So it came as a bit of a surprise when on the 15th August, Google announced it was buying Motorola Mobility for $12.5billion. Google says they bought Motorola for its vast array of patents, so it could license the patents out to other OEMs in need of them, plus use the patents themselves when the search giant comes under attack from other companies. But is this really the reason? Let's have a look at what Google could do with Motorola.
- They could have a 'hands-off' approach, like Google have said they would. However, the recent news that Google are making an 'Experience Centre', supposedly for hardware, might dispel what Google have said about the Google-Motorola buy-out in the past.
- Another possibility is completely merging Motorola with Google. While this would be a radical move, it's one I'd quite like to see: some Google branded phones that are not Nexus phones, but still stock Android, made by the company that used to be Motorola.
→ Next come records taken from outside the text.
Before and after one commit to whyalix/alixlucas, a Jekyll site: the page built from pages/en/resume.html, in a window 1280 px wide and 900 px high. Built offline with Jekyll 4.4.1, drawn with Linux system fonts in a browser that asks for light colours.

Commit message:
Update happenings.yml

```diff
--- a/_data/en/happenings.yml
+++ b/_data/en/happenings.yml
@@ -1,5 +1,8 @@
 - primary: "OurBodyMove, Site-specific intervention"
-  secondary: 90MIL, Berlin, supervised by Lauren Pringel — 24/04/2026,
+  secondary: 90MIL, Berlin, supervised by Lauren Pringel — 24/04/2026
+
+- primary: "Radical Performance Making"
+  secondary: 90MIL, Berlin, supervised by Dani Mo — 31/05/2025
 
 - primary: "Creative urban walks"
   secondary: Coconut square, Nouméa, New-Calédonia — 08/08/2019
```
- The third possibility is in-between both previous ideas - while not having a 'hands-off' approach and not merging Motorola with Google completely, Google could have a 'hands-on' approach. Get rid of MotoBlur (or whatever they call it these days) and the horrible corner things on the new phones, especially the RAZR. Still Motorola phones...but with stock Android and great, great design.
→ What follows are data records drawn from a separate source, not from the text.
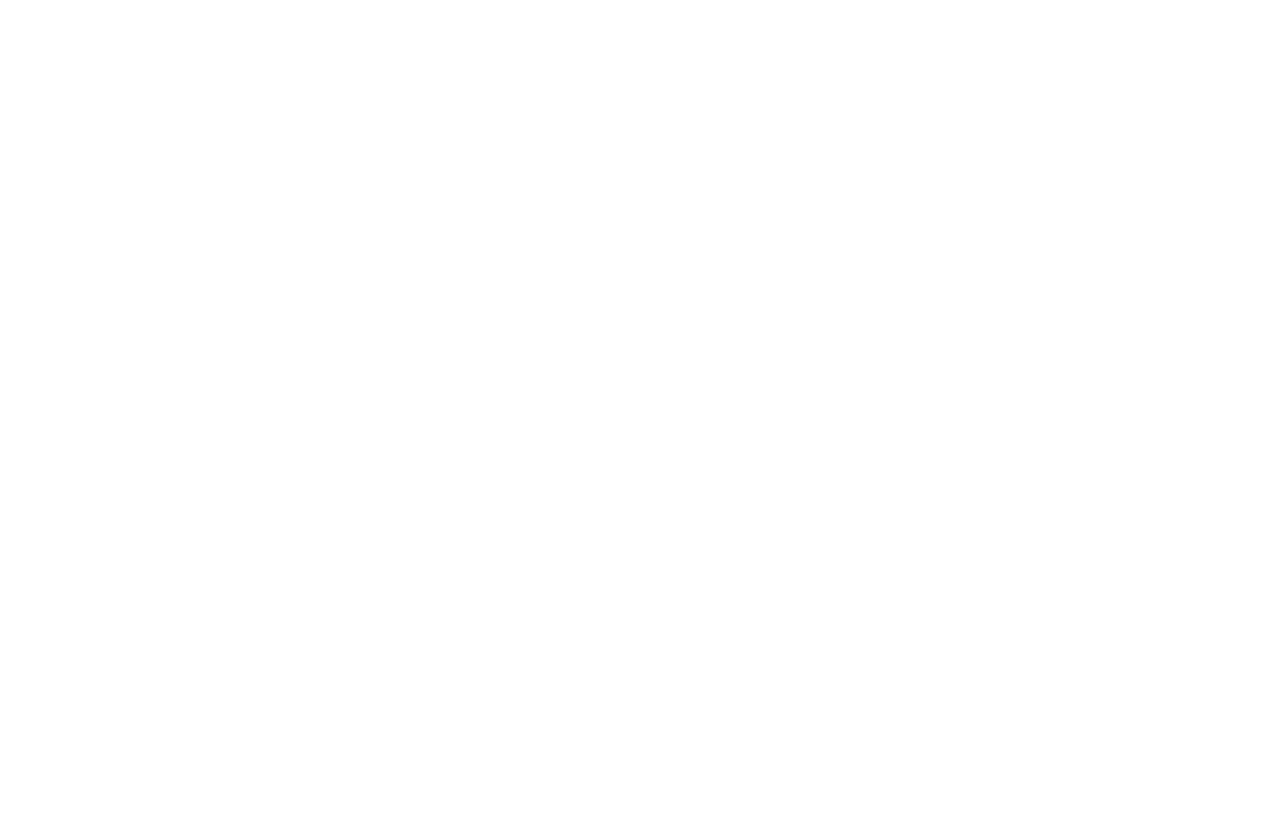
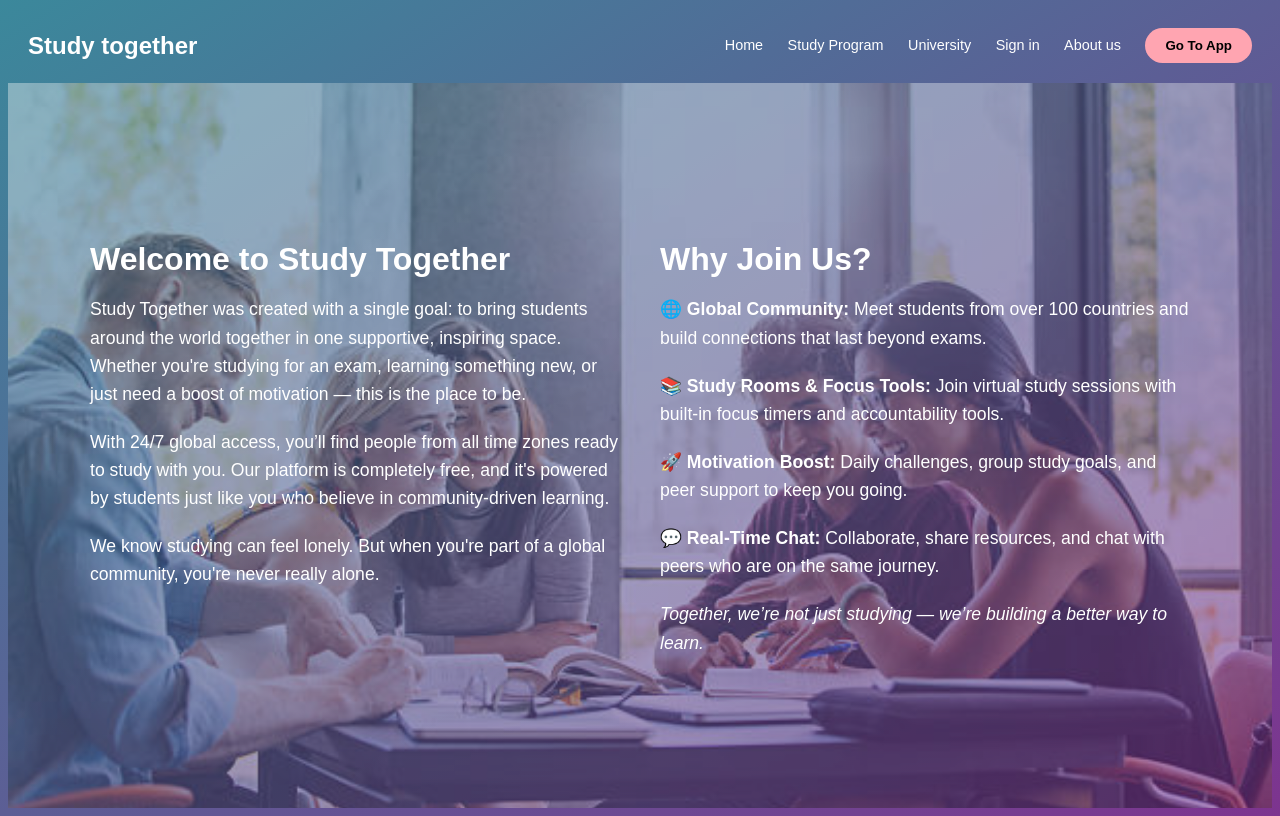
Before and after one commit to gerrardv/belajar-kolaborasi, a plain HTML site: page about.html in a window 1280 px wide. Drawn offline with Linux system fonts and the light colour scheme.

Commit message:
about us kelar

```diff
--- a/about.html
+++ b/about.html
@@ -1,11 +1,144 @@
 <!DOCTYPE html>
 <html lang="en">
 <head>
-    <meta charset="UTF-8">
-    <meta name="viewport" content="width=device-width, initial-scale=1.0">
-    <title>Document</title>
+  <meta charset="UTF-8" />
+  <meta name="viewport" content="width=device-width, initial-scale=1.0"/>
+  <title>About Us - Study Together</title>
+  <link rel="stylesheet" href="style.css"/>
+  <style>
+    body {
+      font-family: 'Arial', sans-serif;
+      background: linear-gradient(to bottom right, #3b889b, #7d348f);
+      color: white;
+      min-height: 100vh;
+      display: flex;
+      flex-direction: column;
+    }
+
+    header {
+      padding: 20px;
+    }
+
+    .nav {
+      display: flex;
+      justify-content: space-between;
+      align-items: center;
+    }
+
+    .logo {
+      font-weight: bold;
+      font-size: 1.5rem;
+    }
+
+    .nav-links a {
+      margin: 0 10px;
+      color: white;
+      text-decoration: none;
+      font-size: 0.9rem;
+    }
+
+    .go-to-app {
+      background-color: #ffa5b1;
+      border: none;
+      padding: 10px 20px;
+      margin-left: 10px;
+      border-radius: 20px;
+      cursor: pointer;
+      font-weight: bold;
+    }
+
+    main {
+      flex: 1;
+      display: flex;
+      align-items: center;
+      justify-content: center;
+      padding: 40px;
+      position: relative;
+    }
+
+    .about-container {
+      display: flex;
+      gap: 40px;
+      max-width: 1100px;
+      z-index: 2;
+      flex-wrap: wrap;
+    }
+
+    .column {
+      flex: 1;
+      min-width: 300px;
+    }
+
+    .column h2 {
+      font-size: 2rem;
+      margin-bottom: 15px;
+    }
+
+    .column p {
+      font-size: 1.1rem;
+      margin-bottom: 20px;
+      line-height: 1.6;
+    }
+
+    .background-image {
+      background: url(istockphoto-639359406-612x612.jpg) no-repeat center center/cover;
+      position: absolute;
+      top: 0;
+      left: 0;
+      width: 100%;
+      height: 100%;
+      opacity: 0.4;
+      z-index: 1;
+    }
+
+    @media (max-width: 768px) {
+      .about-container {
+        flex-direction: column;
+        text-align: center;
+      }
+    }
+  </style>
 </head>
 <body>
+  <header>
+    <div class="nav">
+      <div class="logo">Study together</div>
+      <div class="nav-links">
+        <a href="index.html">Home</a>
+        <a href="StudyProg.html">Study Program</a>
+        <a href="university.html">University</a>
+        <a href="sign.html">Sign in</a>
+        <a href="about.html">About us</a>
+        <button class="go-to-app">Go To App</button>
+      </div>
+    </div>
+  </header>
 
+  <main>
+    <div class="about-container">
+      <div class="column">
+        <h2>Welcome to Study Together</h2>
+        <p>
+          Study Together was created with a single goal: to bring students around the world together in one supportive, inspiring space. Whether you're studying for an exam, learning something new, or just need a boost of motivation — this is the place to be.
+        </p>
+        <p>
+          With 24/7 global access, you’ll find people from all time zones ready to study with you. Our platform is completely free, and it's powered by students just like you who believe in community-driven learning.
+        </p>
+        <p>
+          We know studying can feel lonely. But when you're part of a global community, you're never really alone.
+        </p>
+      </div>
+
+      <div class="column">
+        <h2>Why Join Us?</h2>
+        <p><strong>🌐 Global Community:</strong> Meet students from over 100 countries and build connections that last beyond exams.</p>
+        <p><strong>📚 Study Rooms & Focus Tools:</strong> Join virtual study sessions with built-in focus timers and accountability tools.</p>
+        <p><strong>🚀 Motivation Boost:</strong> Daily challenges, group study goals, and peer support to keep you going.</p>
+        <p><strong>💬 Real-Time Chat:</strong> Collaborate, share resources, and chat with peers who are on the same journey.</p>
+        <p><em>Together, we’re not just studying — we’re building a better way to learn.</em></p>
+      </div>
+    </div>
+    <div class="background-image"></div>
+  </main>
 </body>
 </html>
```
Also changed, not shown: istockphoto-639359406-612x612.jpg (added).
There is a range of things Google could do with Motorola. I'm sure Eric Schmidt, Larry Page, Sergey Brin and the Android team are hard at work on making the next big thing with Motorola.